┌──
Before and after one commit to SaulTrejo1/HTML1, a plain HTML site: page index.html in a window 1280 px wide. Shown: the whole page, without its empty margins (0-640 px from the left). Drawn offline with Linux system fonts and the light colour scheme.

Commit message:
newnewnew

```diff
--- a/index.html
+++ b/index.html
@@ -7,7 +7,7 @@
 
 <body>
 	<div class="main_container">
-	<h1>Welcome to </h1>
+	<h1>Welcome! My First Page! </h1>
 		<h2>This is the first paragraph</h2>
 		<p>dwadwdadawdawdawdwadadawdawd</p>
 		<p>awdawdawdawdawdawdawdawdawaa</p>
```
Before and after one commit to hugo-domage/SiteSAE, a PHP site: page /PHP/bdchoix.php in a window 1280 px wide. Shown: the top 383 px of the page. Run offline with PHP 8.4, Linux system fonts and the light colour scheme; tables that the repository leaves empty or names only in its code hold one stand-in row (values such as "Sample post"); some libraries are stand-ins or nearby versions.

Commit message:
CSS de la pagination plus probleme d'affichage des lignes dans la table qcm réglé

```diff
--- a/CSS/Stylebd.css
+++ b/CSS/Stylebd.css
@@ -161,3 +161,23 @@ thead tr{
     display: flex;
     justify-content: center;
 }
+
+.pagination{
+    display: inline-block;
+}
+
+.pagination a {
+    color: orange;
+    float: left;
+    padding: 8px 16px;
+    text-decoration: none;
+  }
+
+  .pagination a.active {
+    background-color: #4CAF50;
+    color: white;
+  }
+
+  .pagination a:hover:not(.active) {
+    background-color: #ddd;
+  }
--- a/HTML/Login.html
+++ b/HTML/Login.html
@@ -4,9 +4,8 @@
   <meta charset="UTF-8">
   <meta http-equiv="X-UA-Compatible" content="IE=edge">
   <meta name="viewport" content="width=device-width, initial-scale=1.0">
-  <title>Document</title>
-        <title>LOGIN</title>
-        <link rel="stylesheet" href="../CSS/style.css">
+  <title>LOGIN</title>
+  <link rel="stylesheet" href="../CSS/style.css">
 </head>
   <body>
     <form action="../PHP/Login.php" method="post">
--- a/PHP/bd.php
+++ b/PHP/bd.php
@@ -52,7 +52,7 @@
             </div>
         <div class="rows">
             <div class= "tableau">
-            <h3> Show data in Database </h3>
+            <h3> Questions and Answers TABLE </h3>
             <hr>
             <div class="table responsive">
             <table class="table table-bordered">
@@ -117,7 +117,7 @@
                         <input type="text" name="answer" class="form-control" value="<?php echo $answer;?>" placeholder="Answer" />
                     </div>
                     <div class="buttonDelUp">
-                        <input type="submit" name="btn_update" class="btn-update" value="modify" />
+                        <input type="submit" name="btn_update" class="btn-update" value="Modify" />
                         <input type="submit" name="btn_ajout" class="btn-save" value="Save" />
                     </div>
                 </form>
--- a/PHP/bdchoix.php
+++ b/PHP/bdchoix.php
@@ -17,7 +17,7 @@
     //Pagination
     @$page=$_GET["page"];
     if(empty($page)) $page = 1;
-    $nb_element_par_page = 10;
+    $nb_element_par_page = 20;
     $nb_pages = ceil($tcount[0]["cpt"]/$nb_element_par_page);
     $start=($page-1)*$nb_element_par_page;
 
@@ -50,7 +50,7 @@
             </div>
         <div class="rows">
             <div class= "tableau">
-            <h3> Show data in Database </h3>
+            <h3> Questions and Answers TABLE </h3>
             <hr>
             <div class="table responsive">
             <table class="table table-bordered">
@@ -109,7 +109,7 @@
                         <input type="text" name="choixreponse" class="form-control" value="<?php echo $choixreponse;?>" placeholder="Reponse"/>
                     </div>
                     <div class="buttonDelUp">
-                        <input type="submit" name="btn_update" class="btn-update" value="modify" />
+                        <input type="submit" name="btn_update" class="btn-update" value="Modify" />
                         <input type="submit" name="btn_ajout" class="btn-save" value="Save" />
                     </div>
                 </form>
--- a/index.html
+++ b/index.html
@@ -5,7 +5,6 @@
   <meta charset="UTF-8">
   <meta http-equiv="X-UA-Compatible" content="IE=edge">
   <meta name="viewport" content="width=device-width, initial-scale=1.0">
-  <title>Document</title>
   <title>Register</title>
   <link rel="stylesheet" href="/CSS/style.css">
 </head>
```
└──
┌──
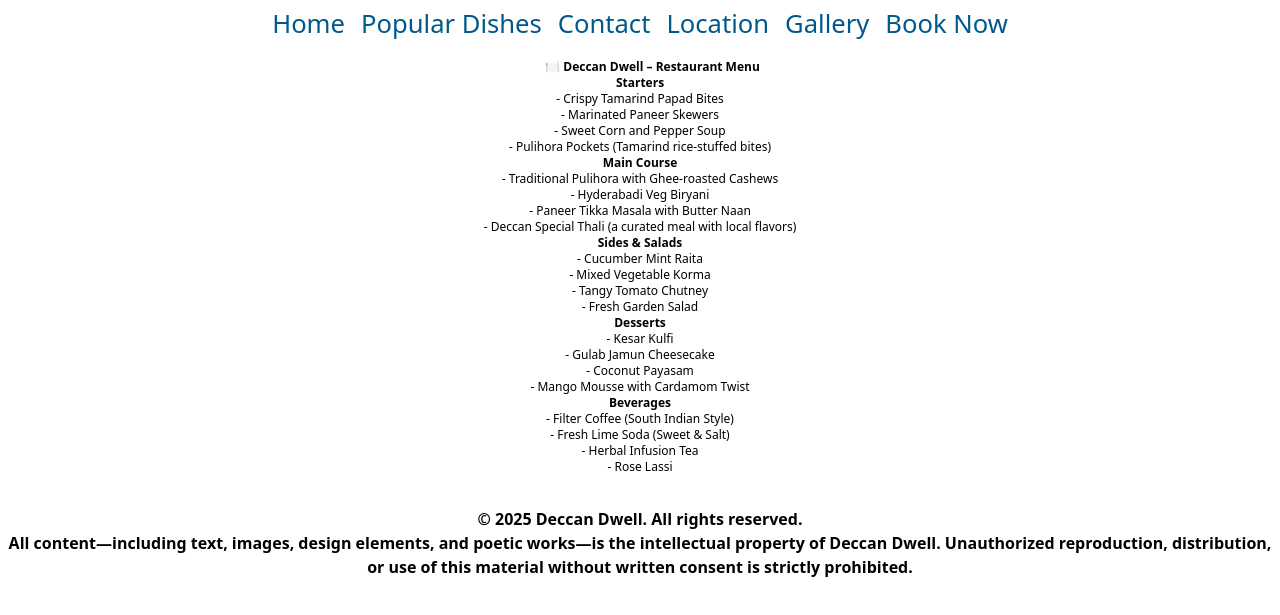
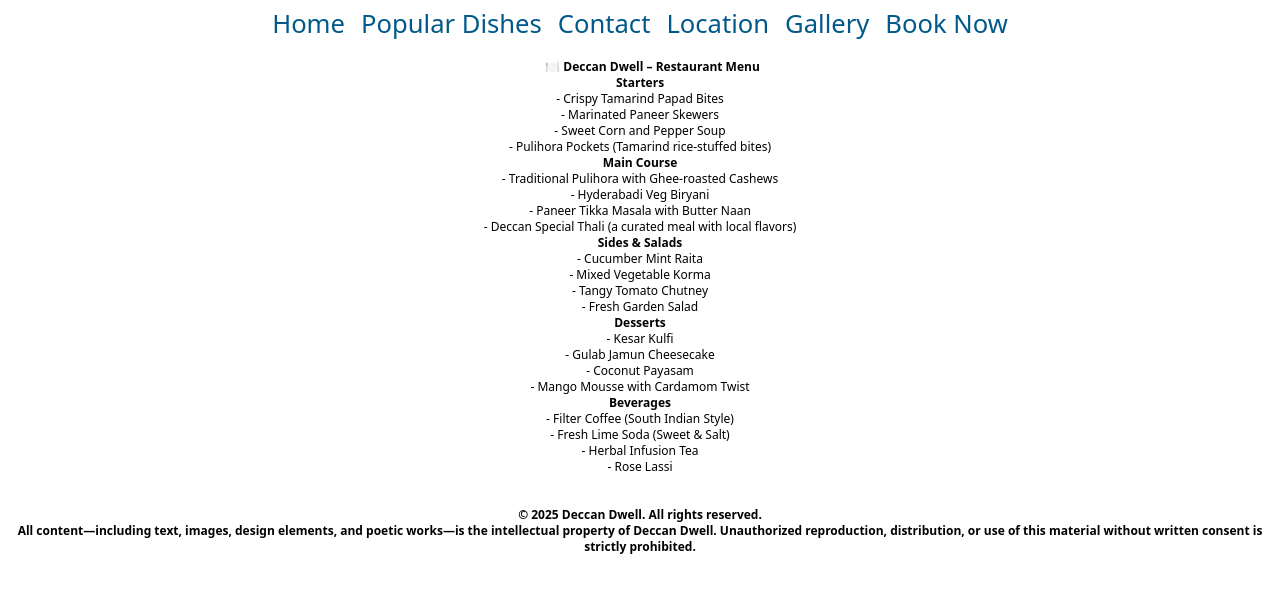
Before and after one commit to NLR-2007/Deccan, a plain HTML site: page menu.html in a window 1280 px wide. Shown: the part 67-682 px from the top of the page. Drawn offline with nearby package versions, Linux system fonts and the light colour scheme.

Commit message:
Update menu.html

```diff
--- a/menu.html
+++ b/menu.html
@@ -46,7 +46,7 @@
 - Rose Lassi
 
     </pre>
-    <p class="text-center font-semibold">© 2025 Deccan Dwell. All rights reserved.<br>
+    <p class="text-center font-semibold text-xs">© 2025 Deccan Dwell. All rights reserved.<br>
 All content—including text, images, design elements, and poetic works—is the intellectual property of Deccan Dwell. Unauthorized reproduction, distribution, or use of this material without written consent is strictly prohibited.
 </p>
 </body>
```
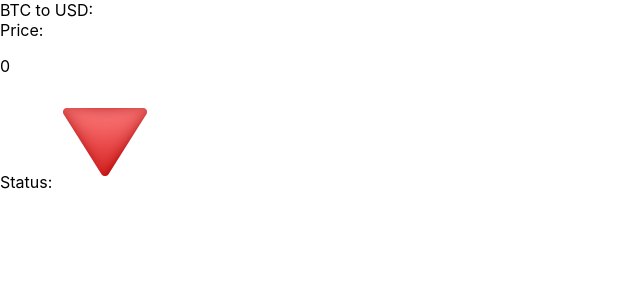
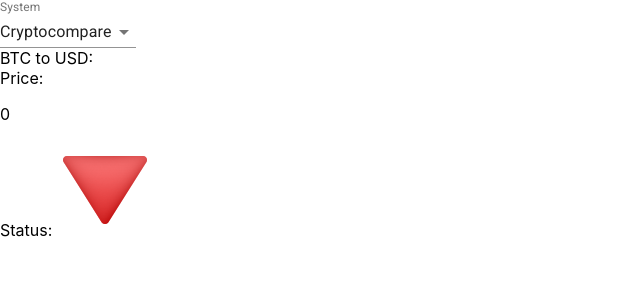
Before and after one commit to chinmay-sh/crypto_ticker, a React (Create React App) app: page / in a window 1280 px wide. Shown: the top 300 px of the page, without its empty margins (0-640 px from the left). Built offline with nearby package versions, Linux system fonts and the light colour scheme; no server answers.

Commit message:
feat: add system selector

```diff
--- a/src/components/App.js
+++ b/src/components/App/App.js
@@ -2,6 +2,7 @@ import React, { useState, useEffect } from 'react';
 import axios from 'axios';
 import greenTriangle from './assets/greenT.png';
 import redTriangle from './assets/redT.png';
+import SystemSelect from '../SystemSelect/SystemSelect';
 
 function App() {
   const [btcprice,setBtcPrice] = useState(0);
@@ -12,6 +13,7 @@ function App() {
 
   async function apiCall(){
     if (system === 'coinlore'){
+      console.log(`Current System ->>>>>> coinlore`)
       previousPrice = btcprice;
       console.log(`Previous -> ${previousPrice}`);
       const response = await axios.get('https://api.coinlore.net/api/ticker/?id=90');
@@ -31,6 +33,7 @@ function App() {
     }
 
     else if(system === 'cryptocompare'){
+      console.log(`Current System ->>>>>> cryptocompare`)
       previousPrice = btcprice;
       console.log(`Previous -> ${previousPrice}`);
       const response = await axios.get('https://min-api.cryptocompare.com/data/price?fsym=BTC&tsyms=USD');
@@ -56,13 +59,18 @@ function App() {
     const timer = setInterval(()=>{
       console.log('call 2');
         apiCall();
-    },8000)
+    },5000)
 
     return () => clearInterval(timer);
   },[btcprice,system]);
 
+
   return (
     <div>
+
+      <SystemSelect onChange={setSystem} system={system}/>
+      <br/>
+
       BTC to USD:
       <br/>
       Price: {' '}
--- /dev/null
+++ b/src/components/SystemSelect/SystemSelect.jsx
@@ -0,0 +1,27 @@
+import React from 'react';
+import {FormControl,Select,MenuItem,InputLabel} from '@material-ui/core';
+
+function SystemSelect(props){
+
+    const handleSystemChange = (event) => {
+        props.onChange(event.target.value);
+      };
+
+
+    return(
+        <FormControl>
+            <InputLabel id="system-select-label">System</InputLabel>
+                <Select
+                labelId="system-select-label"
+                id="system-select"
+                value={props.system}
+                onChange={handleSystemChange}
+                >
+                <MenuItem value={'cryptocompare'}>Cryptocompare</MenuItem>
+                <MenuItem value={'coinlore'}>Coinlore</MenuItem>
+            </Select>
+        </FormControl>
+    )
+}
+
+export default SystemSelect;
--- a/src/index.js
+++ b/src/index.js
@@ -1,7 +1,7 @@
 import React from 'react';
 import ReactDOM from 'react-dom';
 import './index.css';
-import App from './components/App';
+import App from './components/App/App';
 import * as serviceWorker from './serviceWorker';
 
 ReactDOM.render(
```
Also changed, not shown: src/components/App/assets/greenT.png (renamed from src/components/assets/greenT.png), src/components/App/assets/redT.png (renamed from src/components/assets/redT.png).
└──
┌──
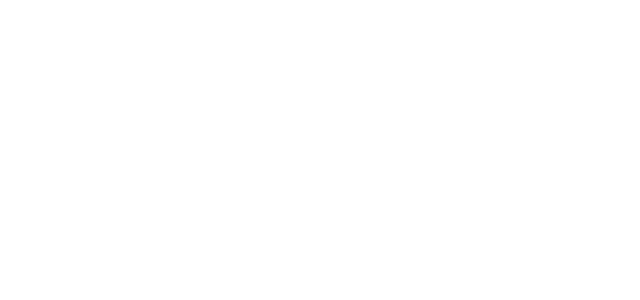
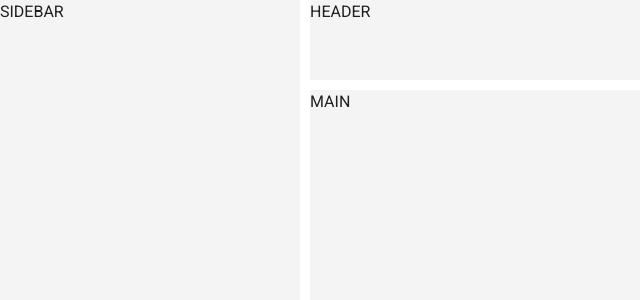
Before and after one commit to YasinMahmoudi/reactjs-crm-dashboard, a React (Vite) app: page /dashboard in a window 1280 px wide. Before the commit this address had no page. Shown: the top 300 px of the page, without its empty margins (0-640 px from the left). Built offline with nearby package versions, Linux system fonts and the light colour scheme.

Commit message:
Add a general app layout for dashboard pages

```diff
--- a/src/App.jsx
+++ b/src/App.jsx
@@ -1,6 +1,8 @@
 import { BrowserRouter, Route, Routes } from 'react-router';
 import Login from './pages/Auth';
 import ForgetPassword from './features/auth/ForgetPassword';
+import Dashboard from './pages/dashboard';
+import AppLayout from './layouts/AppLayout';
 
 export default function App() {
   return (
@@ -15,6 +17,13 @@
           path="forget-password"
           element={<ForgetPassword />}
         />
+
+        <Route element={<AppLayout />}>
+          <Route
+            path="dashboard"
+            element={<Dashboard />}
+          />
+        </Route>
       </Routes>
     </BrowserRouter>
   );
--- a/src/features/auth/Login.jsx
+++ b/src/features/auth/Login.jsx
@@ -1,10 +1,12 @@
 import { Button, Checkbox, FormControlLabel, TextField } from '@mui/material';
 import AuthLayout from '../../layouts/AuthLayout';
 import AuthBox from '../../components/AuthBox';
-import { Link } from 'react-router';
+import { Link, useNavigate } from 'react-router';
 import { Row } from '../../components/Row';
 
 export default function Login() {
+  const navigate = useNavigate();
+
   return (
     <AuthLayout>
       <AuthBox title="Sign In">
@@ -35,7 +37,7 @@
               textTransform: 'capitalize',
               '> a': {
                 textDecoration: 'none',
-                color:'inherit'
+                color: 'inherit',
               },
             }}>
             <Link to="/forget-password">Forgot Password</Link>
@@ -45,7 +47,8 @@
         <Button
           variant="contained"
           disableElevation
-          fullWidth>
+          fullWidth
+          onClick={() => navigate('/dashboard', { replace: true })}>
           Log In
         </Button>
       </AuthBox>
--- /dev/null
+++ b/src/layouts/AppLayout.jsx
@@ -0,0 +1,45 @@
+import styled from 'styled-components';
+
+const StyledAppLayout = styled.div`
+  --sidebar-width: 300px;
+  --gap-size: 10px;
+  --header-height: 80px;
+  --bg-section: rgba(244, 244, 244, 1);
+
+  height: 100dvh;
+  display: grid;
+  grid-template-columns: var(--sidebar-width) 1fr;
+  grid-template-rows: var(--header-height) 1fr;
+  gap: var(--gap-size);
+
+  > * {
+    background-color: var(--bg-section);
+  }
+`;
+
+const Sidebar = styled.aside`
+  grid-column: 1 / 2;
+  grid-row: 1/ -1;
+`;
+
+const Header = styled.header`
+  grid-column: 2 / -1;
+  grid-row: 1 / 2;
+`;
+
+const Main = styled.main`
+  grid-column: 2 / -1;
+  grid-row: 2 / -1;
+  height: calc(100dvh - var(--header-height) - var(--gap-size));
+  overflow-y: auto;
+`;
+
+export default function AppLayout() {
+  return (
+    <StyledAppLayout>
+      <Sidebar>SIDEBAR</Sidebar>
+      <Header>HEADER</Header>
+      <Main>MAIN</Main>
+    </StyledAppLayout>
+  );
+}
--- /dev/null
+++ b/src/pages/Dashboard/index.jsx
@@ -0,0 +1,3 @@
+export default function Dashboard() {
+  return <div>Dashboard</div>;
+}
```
└──
■ Task goal
When a line in the records holds the string "title", copy that line.

■ Result
-  <title>Document</title>
-        <title>LOGIN</title>
+  <title>LOGIN</title>
-  <title>Document</title>
   <title>Register</title>
       <AuthBox title="Sign In">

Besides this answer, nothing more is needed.